Senators still seeking consistency

Setting aside Thursday’s lopsided 7-1 loss to the Colorado Avalanche — where the Ottawa Senators were simply bad from start to finish — the hockey team has played well in only bits and pieces of games this season.

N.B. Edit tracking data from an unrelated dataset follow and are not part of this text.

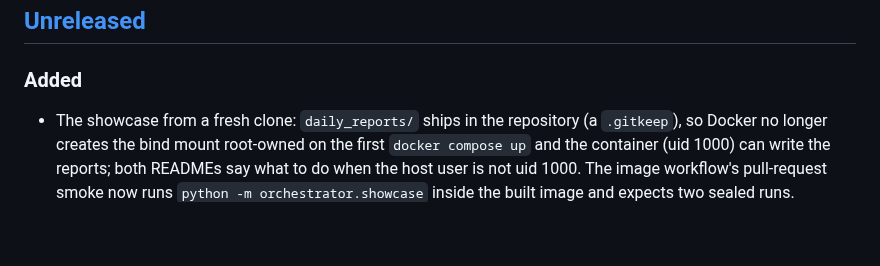
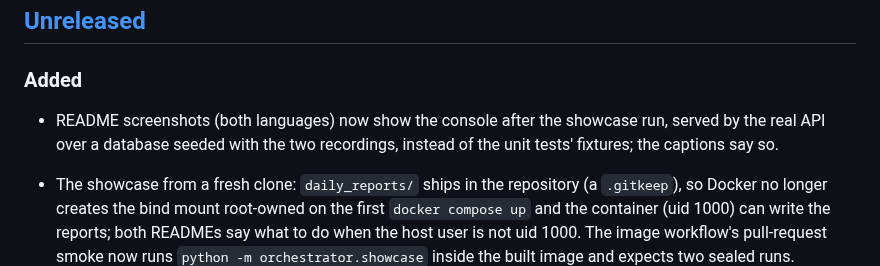
Before and after one commit to careb36/osint-orchestrator-oss, a Markdown page: CHANGELOG.md, the part around the change. Rendered like a GitHub page; blank space fills up the shorter version.

```diff
--- a/CHANGELOG.md
+++ b/CHANGELOG.md
@@ -11,6 +11,9 @@ from [SECURITY.md](SECURITY.md).
 
 ### Added
 
+- README screenshots (both languages) now show the console after the showcase
+  run, served by the real API over a database seeded with the two recordings,
+  instead of the unit tests' fixtures; the captions say so.
 - The showcase from a fresh clone: `daily_reports/` ships in the repository
   (a `.gitkeep`), so Docker no longer creates the bind mount root-owned on
   the first `docker compose up` and the container (uid 1000) can write the
```
Also changed, not shown: README.es.md (+5 -2 lines), README.md (+5 -2 lines), docs/img/dashboard-overview-en.png, docs/img/dashboard-overview-es.png, docs/img/dashboard-run-evidence-en.png, docs/img/dashboard-run-evidence-es.png.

OTTAWA — Setting aside Thursday’s lopsided 7-1 loss to the Colorado Avalanche — where the Ottawa Senators were simply bad from start to finish — the hockey team has played well in only bits and pieces of games this season.
A period here and a period there, but not much consistency as far as effort and success.
That’s the way coach Paul MacLean sees it.
The periods of effort and consistency is something to build on, since the players know they have it in themselves to be competitive.
But it’s also the reason that the Senators have only have one win in five games.
The NHL is a pretty unforgiving place for teams that don’t pay attention for 60 minutes.
The Senators thought they deserved a better fate in Saturday’s 2-1 loss to the Washington Capitals, and maybe they did, even if they just played two of three periods, after allowing the Capitals to dominate the first frame.
But when you’re a work in progress, said MacLean, the breaks usually don’t your way.
“Sometimes when you’re a team like us, you have to lose a little bit more maybe before things turn around,” said MacLean.
The test for the Senators this week will be to see if they can build on their effort against Washington or whether it was an anomaly, an adrenalin rush borne of playing against a top team.
There will be a mixed bag of opponents this week to test that theory: the Philadelphia Flyers, one of the league’s top teams, on Tuesday, followed by the Winnipeg Jets and the Columbus Blue Jackets, two of the league’s worst.
Ottawa will also find out what it’s like to play a stretch on home ice — all three games will be at Scotiabank Place.
Both the Jets and Blue Jackets are winless, and on Sunday, to demonstrate his displeasure, Columbus coach Scott Arniel put his team through a punishing practice of skating and drills.
The Senators know the feeling, which is why they were hoping that they’ve truly rebounded from the loss to Colorado.
“I think we can feel good about the way we stuck with it, especially in the first two periods,” said goalie Alex Auld, who was victimized by Marcus Johansson’s wraparound goal and an earlier marker from Nick Backstrom but blanked the Capitals after that to give the Senators a chance.
“At the same time, it’s a loss and we didn’t get any points.
“But for us it’s about learning and learning how to play a game like that for 60 minutes and knowing that we can come in and play with a top-level team. So I think that’s huge for us.
“But we can’t just say, ‘Oh, we came close against the Capitals.’ We have to want more, and be pushing for more.
“But it’s good to see a lot of what the coaches have been talking about and what we’ve been working on in practice come out in a game. It’s a positive thing.”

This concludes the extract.